I know there's some religious or spiritual undertones there, and I am no longer afraid of that, in the business world, I think there's definitely a church and state. And while I'm not religious, I am deeply spiritual. And I do trust that magic is inside us. So when we talk in the strategy sense about truth, that's what we mean by truth.

And there are many truths and your truth doesn't necessarily align with my truth, but the work and the path to a meaningful life to me is to be connected and centered in that truth. Even as it evolves, even as you grow, and it might change, though I find oftentimes it doesn't. It might take new shape, it might come out and express itself differently, but there are some fundamental, timeless, consistent truths in all of us.

And it is here and available for us to unlock, but it's so easy in our always on distraction life for us to ignore or avoid.

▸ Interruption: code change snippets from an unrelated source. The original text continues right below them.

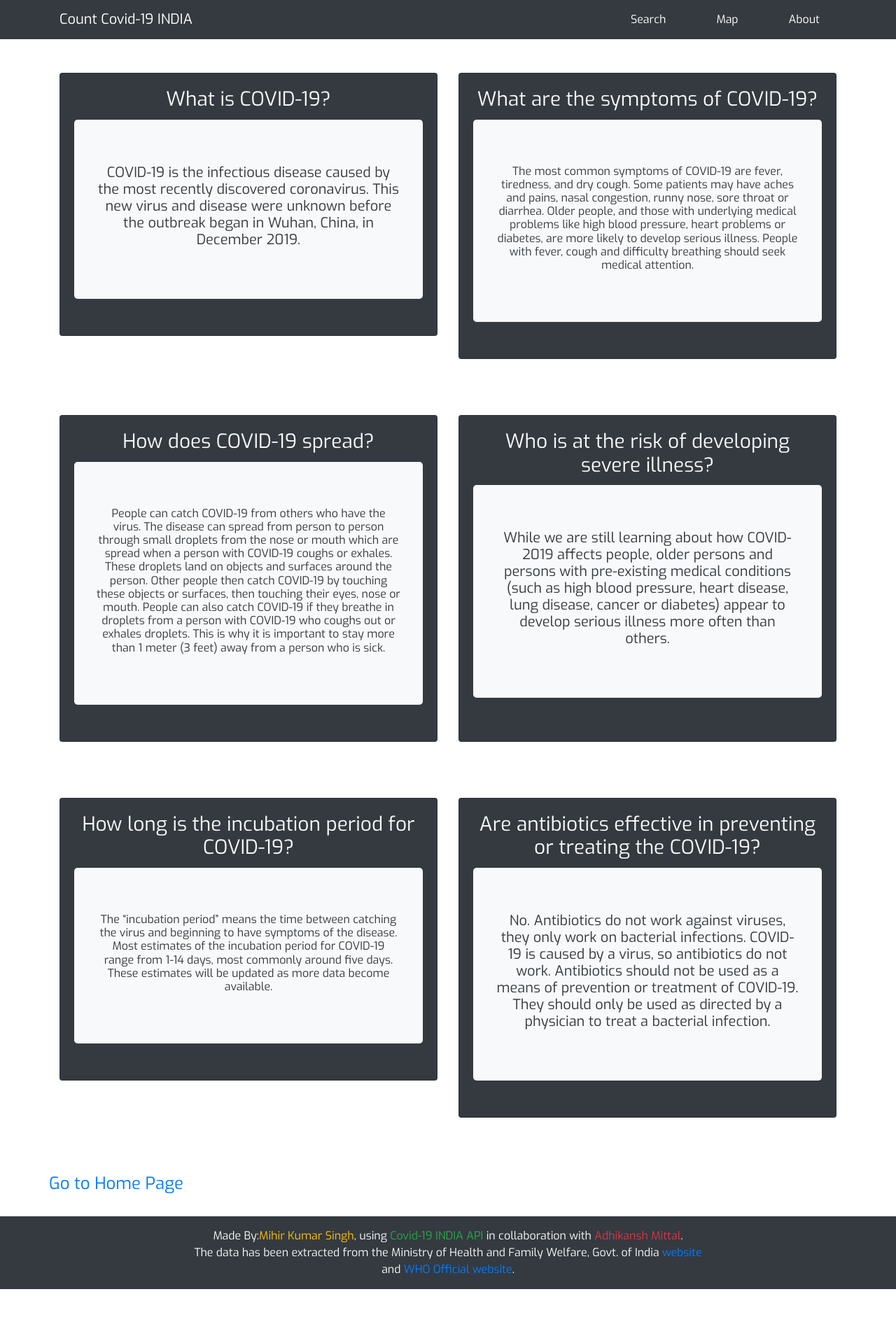
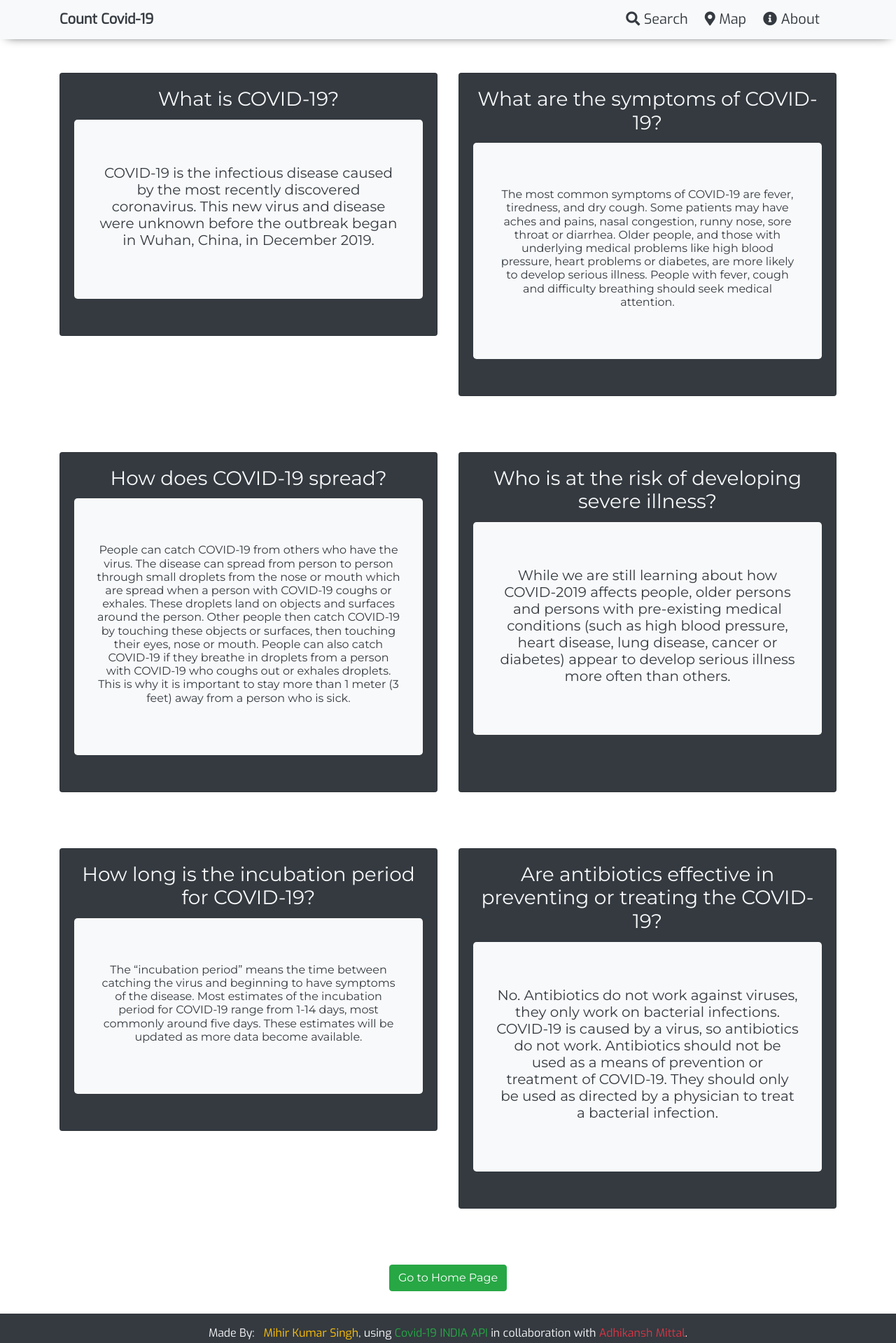
Before and after one commit to mihirkumar02/countCovid-19INDIA, a React (Create React App) app: page /about in a window 1280 px wide. Shown: the top 1919 px of the page at 70% size. Before the commit the page ends 1842 px from the top, so only its background shows below. Built offline with nearby package versions, Linux system fonts and the light colour scheme; what google-maps-react would draw is missing.

Commit message:
Final changes completed

```diff
--- a/public/index.html
+++ b/public/index.html
@@ -12,6 +12,7 @@
     <link href="https://stackpath.bootstrapcdn.com/bootstrap/4.4.1/css/bootstrap.min.css" rel="stylesheet" integrity="sha384-Vkoo8x4CGsO3+Hhxv8T/Q5PaXtkKtu6ug5TOeNV6gBiFeWPGFN9MuhOf23Q9Ifjh" crossorigin="anonymous">
     <link rel="stylesheet" href="https://use.fontawesome.com/releases/v5.7.1/css/all.css" integrity="sha384-fnmOCqbTlWIlj8LyTjo7mOUStjsKC4pOpQbqyi7RrhN7udi9RwhKkMHpvLbHG9Sr" crossorigin="anonymous">
     <link href="https://fonts.googleapis.com/css?family=Exo&display=swap" rel="stylesheet">
+    <link href="https://fonts.googleapis.com/css?family=Montserrat&display=swap" rel="stylesheet">
     <link rel="apple-touch-icon" href="%PUBLIC_URL%/logo192.png" />
     <link rel="manifest" href="%PUBLIC_URL%/manifest.json" />
 
--- a/src/components/About.js
+++ b/src/components/About.js
@@ -84,8 +84,8 @@ class About extends Component {
                             </div>
                         </div>
                     </div>
-                    <div className="row">
-                        <h4><Link to="/">Go to Home Page</Link></h4>
+                    <div className="heading-center">
+                        <h4><Link className="btn btn-success" to="/">Go to Home Page</Link></h4>
                     </div>
                 </div>
             </div>
--- a/src/components/Landing.js
+++ b/src/components/Landing.js
@@ -16,28 +16,29 @@ class Landing extends Component {
         return (
             <div className="Landing">
                 <div className="container">
+                    <div className="heading-center">
+                        <h3 className="heading">Count in INDIA</h3>
+                    </div>
+                    <hr />
                     <div className="row centered-row">
-                        <div className="col-md-3">
-                            <h3 className="text-dark card-title weight-bold">
-                                Active Cases: <b>{total['Total Confirmed cases']}</b>
-                            </h3>
+                        <div className="col-md-3 text-center">
+                            <h4 className="text-warning card-title weight-bold">
+                                Active( Ac. ): <b>{total['Total Confirmed cases']}</b>
+                            </h4>
                         </div>
                         <div className="col-md-4">
                             <h5 className="text-success card-title weight-bold">
-                                Cured/Discharged
-                            </h5>
-                            <h5 className="text-success card-title weight-bold">
-                                /Migrated: <b>{total['Cured/Discharged/Migrated']}</b>
+                                Cured/Discharged/Migrated( Cu. ): <b>{total['Cured/Discharged/Migrated']}</b>
                             </h5>
                         </div>
-                        <div className="col-md-2">
+                        <div className="col-md-3 text-center">
                             <h5 className="text-danger card-title weight-bold">
-                                Deaths: <b>{total.Death}</b>
+                                Deaths( De. ): <b>{total.Death}</b>
                             </h5>
                         </div>
-                        <div className="col-md-3">
+                        <div className="col-md-2 text-center">
                             <h5 className="text-primary card-title weight-bold">
-                                Total Cases: <b>{total['Total Cases']}</b>
+                                Total(Tot.): <b>{total['Total Cases']}</b>
                             </h5>
                         </div>
                     </div>
--- a/src/components/Statistics.js
+++ b/src/components/Statistics.js
@@ -8,6 +8,10 @@ class Statistics extends Component {
     render() {
         return (
             <div className="container Statistics">
+                <div className="heading-center">
+                    <h4 className="heading">Click on any marker to view the State-wise count</h4>
+                </div>
+                <hr />
                 <div className="row Height">
                     <div className="col-md-6 col-sm-12 mapHeight">
                         <MapContainer />
@@ -16,8 +20,8 @@ class Statistics extends Component {
                         <StateContainer />
                     </div>
                 </div>
-                <div className="row">
-                    <h4><Link to="/">Go to Home Page</Link></h4>
+                <div className="heading-center">
+                    <h4><Link className="btn btn-success" to="/">Go to Home Page</Link></h4>
                 </div>
             </div>
         )
--- a/src/components/Table.js
+++ b/src/components/Table.js
@@ -14,9 +14,28 @@ class Table extends Component {
 
         return (
             <div>
-                <ul>
-                    {all.map((one, index) => <li key={index} one={one}> {one.name} </li>)}
-                </ul>
+                <table className="table table-striped">
+                    <thead className="thead-dark">
+                        <tr>
+                          <th scope="col" className="text-center">State Name</th>
+                          <th scope="col">Ac.</th>
+                          <th scope="col">Cu.</th>
+                          <th scope="col">De.</th>
+                          <th scope="col">Tot.</th>
+                        </tr>
+                    </thead>
+                    <tbody>
+                        {all.map((one, index) =>
+                            <tr key={index}>
+                                <td className="text-center">{one.name}</td>
+                                <td className="text-warning"><b>{one.confirmed}</b></td>
+                                <td className="text-success"><b>{one.cured}</b></td>
+                                <td className="text-danger"><b>{one.death}</b></td>
+                                <td className="text-primary"><b>{one.total}</b></td>
+                            </tr>
+                        )}
+                    </tbody>
+                </table>
             </div>
         )
     }
--- a/src/components/layout/Footer.js
+++ b/src/components/layout/Footer.js
@@ -7,12 +7,12 @@ const Footer = () => {
                 <div className="col-md-12">
                     <div className="footer p-3 mt-4 text-center bg-dark text-light">
                         Made By:
-                        <span className="text-warning font-weight-normal">
-                            Mihir Kumar Singh
+                        &nbsp;<span className="font-weight-normal">
+                        <a className="text-warning" target="blank" rel="noopener noreferrer" href="https://github.com/mihirkumar02"> Mihir Kumar Singh</a>
                         </span>
                         , using <a className="text-success" target="blank" rel="noopener noreferrer" href="https://covid19-india-adhikansh.herokuapp.com/">Covid-19 INDIA API</a> in collaboration with <a className="text-danger" target="blank" rel="noopener noreferrer" href="https://github.com/HrithikMittal">Adhikansh Mittal</a>.
-                        <div>The data has been extracted from the Ministry of Health and Family Welfare, Govt. of India <a href="https://www.mohfw.gov.in/" className="text-primary" target="blank" rel="noopener noreferrer">website</a></div>
-                        <div>and <a className="text-primary" target="blank" rel="noopener noreferrer" href="https://www.who.int/news-room/q-a-detail/q-a-coronaviruses">WHO Official website</a>.</div>
+                        <div>The data has been extracted from </div>
+                        <div>the Ministry of Health and Family Welfare, Govt. of India <a href="https://www.mohfw.gov.in/" className="text-primary" target="blank" rel="noopener noreferrer">website</a> and <a className="text-primary" target="blank" rel="noopener noreferrer" href="https://www.who.int/news-room/q-a-detail/q-a-coronaviruses">WHO Official website</a>.</div>
                     </div>
                 </div>
             </div>
--- a/src/components/layout/Navbar.js
+++ b/src/components/layout/Navbar.js
@@ -1,27 +1,27 @@
 import React, { Component } from 'react';
-import {Link} from 'react-router-dom';
+import {NavLink, Link} from 'react-router-dom';
 
 class Navbar extends Component {
     render() {
         return (
             <div>
-                <nav className="navbar navbar-light bg-dark mb-5">
+                <nav className="navbar navbar-dark bg-light mb-5">
                   <div className="container">
-                        <div className="navbar-header">
-                            <Link to="/" className="navbar-brand text-white text-lg brand-text">
-                                Count Covid-19 INDIA
-                                <i className="fas fa-viruses fa-5x" id="viruses-logo"/>
+                        <div className="heading-center">
+                            <Link to="/" className="navbar-brand text-dark text-lg bg-light brand-text">
+                                <b>Count Covid-19</b>
+                                <i className="fas fa-viruses" id="logo"/>
                             </Link>
                         </div>
-                        <ul className="navbar-nav ml-auto text-light d-inline-block">
+                        <ul className="navbar-nav text-light d-inline-block">
                             <li className="nav-item d-inline-block mr-4">
-                                <Link to="/search" className="text-white text-lg brand-text text-right mr-5">Search</Link>
+                                <NavLink to="/search" className="text-dark text-lg brand-text" id="logo"><i className="fas fa-search"/> Search</NavLink>
                             </li>
                             <li className="nav-item d-inline-block mr-4">
-                                <Link to="/statistics" className="text-white text-lg brand-text text-right">Map</Link>
+                                <NavLink to="/statistics" className="text-dark text-lg brand-text" id="logo"><i className="fas fa-map-marker-alt"/> Map</NavLink>
                             </li>
                             <li className="nav-item d-inline-block mr-4">
-                                <Link to="/about" className="text-white text-lg brand-text ml-5">About</Link>
+                                <NavLink to="/about" className="text-dark text-lg brand-text" id="logo"><i className="fas fa-info-circle"/> About</NavLink>
                             </li>
                         </ul>
                     </div>
--- a/src/index.css
+++ b/src/index.css
@@ -10,16 +10,23 @@ html{
   scroll-behavior: smooth;
 }
 
+nav{
+  box-shadow: 0 5px 15px -10px black;
+}
+
 .Landing{
   min-height: 70vh;
+  font-family: 'Montserrat', sans-serif;
 }
 
 .Statistics{
   min-height: 75vh;
+  font-family: 'Montserrat', sans-serif;
 }
 
 .About{
   min-height: 75vh;
+  font-family: 'Montserrat', sans-serif;
 }
 
 #viruses-logo{
@@ -41,6 +48,18 @@ html{
 
 .stateDiv{
   margin-top: 20vh;
+}
+
+.heading-center{
+  text-align: center;
+}
+
+.heading{
+  font-weight: bold;
+}
+
+#logo{
+  font-size: 20px;
 }
 
 @media only screen and (max-width: 768px){
```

Ben Culpin: Thank you, Bonnie. It's been amazing talking to you today. I'm so grateful that you made time for me today. I really love. Everything you've said the way you phrase things. It's just it's so refreshing to hear

Bonnie Wan: Ben it's an honor to be one of your first and early guests. I believe that this road is going to be so fruitful in the most unexpected ways.

I can't wait to listen and watch you take this into new and surprising places. So thank you for having me.

Ben Culpin

Researcher, Strategist, Film and Photography Documentarian, and Podcaster.

All disciplines centre around an innate need for perspective, a sensitivity to the world.